Dropbox Inc. radically revamped its software lineup Tuesday in a bold bid to take on Microsoft Corp. and Google for supremacy in the market for productivity.
The San Francisco-based company, which went public last year, introduced a new desktop workspace and updates to its website and mobile app to combine files, work software and employee data. It also announced strategic agreements with Slack Technologies Inc., Zoom Video Communications Inc. and Atlassian Corp. to help extend Dropbox’s software reach into popular workspace functions.
“It is the most significant change to our product” since Dropbox was founded more than a decade ago, Quentin Clark, Dropbox’s chief technology officer, told MarketWatch. “The goal is to keep users more deeply engaged with our product as they share files in more ways.”

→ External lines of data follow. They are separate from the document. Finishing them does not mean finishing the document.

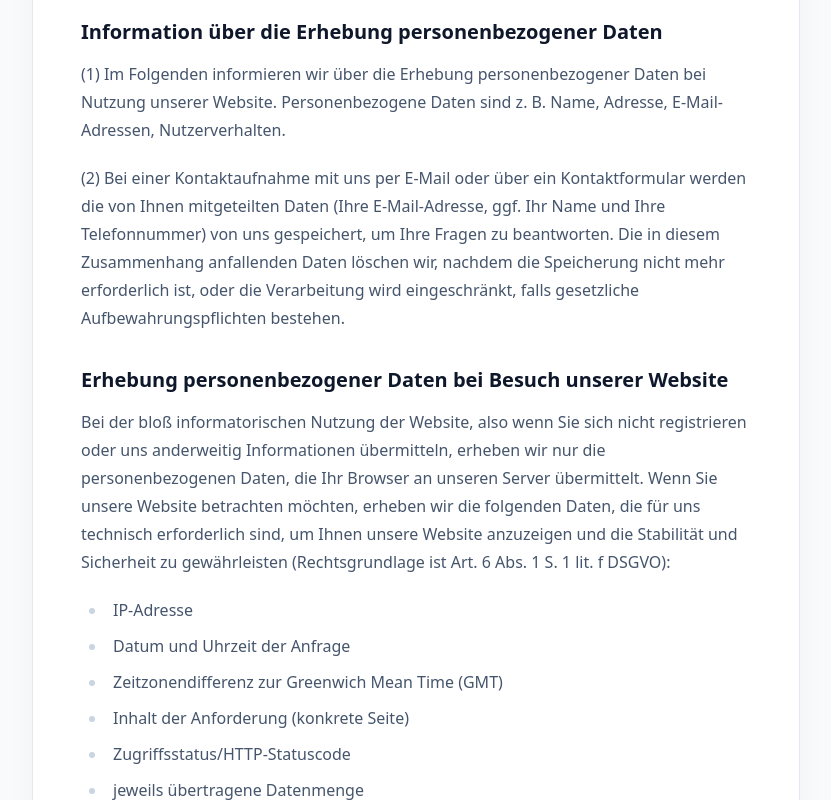
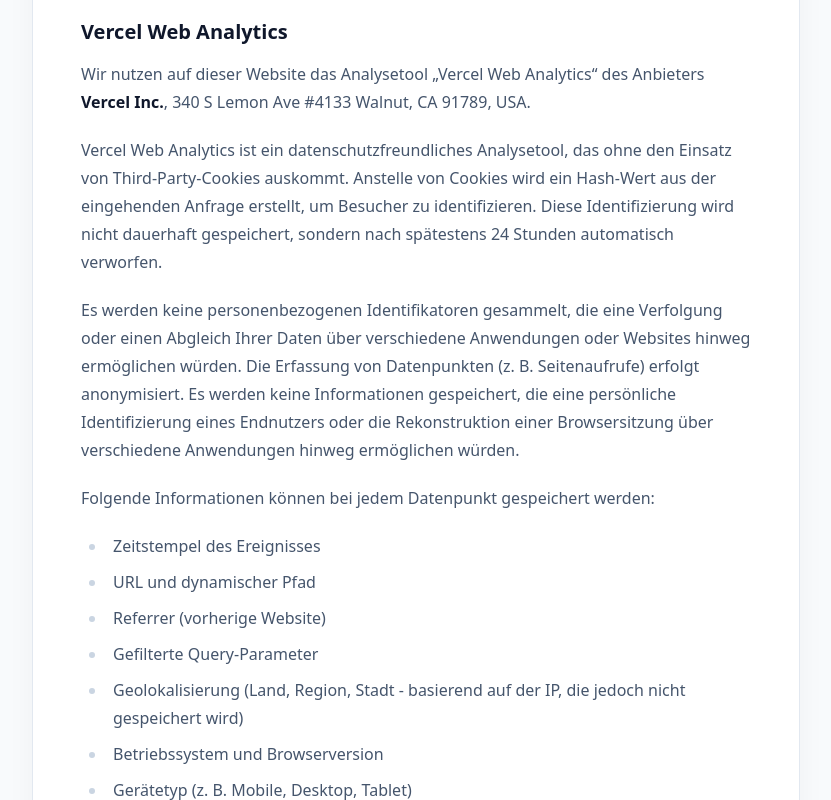
Before and after one commit to wolfgegenlicht/Politikurs, a Next.js app: page /datenschutz in a window 1280 px wide. Shown: the part 4140-4940 px from the top of the page, without its empty margins (224-1055 px from the left). Built offline with nearby package versions, Linux system fonts and the light colour scheme.

Commit message:
feat: Add Vercel Web Analytics integration and update the privacy policy page.

```diff
--- a/app/datenschutz/page.tsx
+++ b/app/datenschutz/page.tsx
@@ -74,6 +74,38 @@
                                 Wir haben mit Vercel einen Vertrag über die Auftragsverarbeitung (Data Processing Addendum) geschlossen.
                                 Dieser garantiert, dass Vercel die personenbezogenen Daten unserer Websitebesucher nur nach unseren Weisungen und unter Einhaltung der DSGVO verarbeitet.
                                 Weitere Informationen zum Datenschutz bei Vercel finden Sie unter: <a href="https://vercel.com/legal/privacy-policy" target="_blank" rel="noopener noreferrer" className="text-indigo-600 hover:underline">https://vercel.com/legal/privacy-policy</a>.
+                            </p>
+                        </section>
+
+                        <section className="mb-8">
+                            <h3 className="text-xl font-bold text-slate-900 mb-4">Vercel Web Analytics</h3>
+                            <p className="mb-4">
+                                Wir nutzen auf dieser Website das Analysetool „Vercel Web Analytics“ des Anbieters <strong>Vercel Inc.</strong>, 340 S Lemon Ave #4133 Walnut, CA 91789, USA.
+                            </p>
+                            <p className="mb-4">
+                                Vercel Web Analytics ist ein datenschutzfreundliches Analysetool, das ohne den Einsatz von Third-Party-Cookies auskommt.
+                                Anstelle von Cookies wird ein Hash-Wert aus der eingehenden Anfrage erstellt, um Besucher zu identifizieren.
+                                Diese Identifizierung wird nicht dauerhaft gespeichert, sondern nach spätestens 24 Stunden automatisch verworfen.
+                            </p>
+                            <p className="mb-4">
+                                Es werden keine personenbezogenen Identifikatoren gesammelt, die eine Verfolgung oder einen Abgleich Ihrer Daten über verschiedene Anwendungen oder Websites hinweg ermöglichen würden.
+                                Die Erfassung von Datenpunkten (z. B. Seitenaufrufe) erfolgt anonymisiert.
+                                Es werden keine Informationen gespeichert, die eine persönliche Identifizierung eines Endnutzers oder die Rekonstruktion einer Browsersitzung über verschiedene Anwendungen hinweg ermöglichen würden.
+                            </p>
+                            <p className="mb-4">
+                                Folgende Informationen können bei jedem Datenpunkt gespeichert werden:
+                            </p>
+                            <ul className="list-disc pl-5 space-y-2 mb-4">
+                                <li>Zeitstempel des Ereignisses</li>
+                                <li>URL und dynamischer Pfad</li>
+                                <li>Referrer (vorherige Website)</li>
+                                <li>Gefilterte Query-Parameter</li>
+                                <li>Geolokalisierung (Land, Region, Stadt - basierend auf der IP, die jedoch nicht gespeichert wird)</li>
+                                <li>Betriebssystem und Browserversion</li>
+                                <li>Gerätetyp (z. B. Mobile, Desktop, Tablet)</li>
+                            </ul>
+                            <p className="mb-4">
+                                Die Nutzung von Vercel Web Analytics erfolgt auf Grundlage unserer berechtigten Interessen an der statistischen Analyse des Nutzerverhaltens zur Optimierung unseres Webangebots gemäß Art. 6 Abs. 1 lit. f DSGVO.
                             </p>
                         </section>
 
--- a/app/layout.tsx
+++ b/app/layout.tsx
@@ -2,6 +2,7 @@
 import { Geist, Geist_Mono } from "next/font/google";
 import "./globals.css";
 import { Navbar } from "@/components/Navbar";
+import { Analytics } from "@vercel/analytics/next";
 
 const geistSans = Geist({
   variable: "--font-geist-sans",
@@ -47,6 +48,7 @@
       >
         {children}
         <Navbar />
+        <Analytics />
       </body>
     </html>
   );
--- a/package.json
+++ b/package.json
@@ -10,6 +10,7 @@
   },
   "dependencies": {
     "@supabase/supabase-js": "^2.88.0",
+    "@vercel/analytics": "^1.6.1",
     "chart.js": "^4.5.1",
     "dotenv": "^17.2.3",
     "lucide-react": "^0.562.0",
```
Also changed, not shown: 1 other file (tests, documents, lock files or other folders).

The move is considered crucial for Dropbox which made its name as a file-sharing service that once drew acquisition overtures from Apple Inc. and Alphabet’s Google, as more workspace activity moves to cloud-computing platforms.
Dropbox shares gained 1.4% in after-hours trading. Its stock is up 11% year-to-date, compared to the S&P 500’s 15% gain.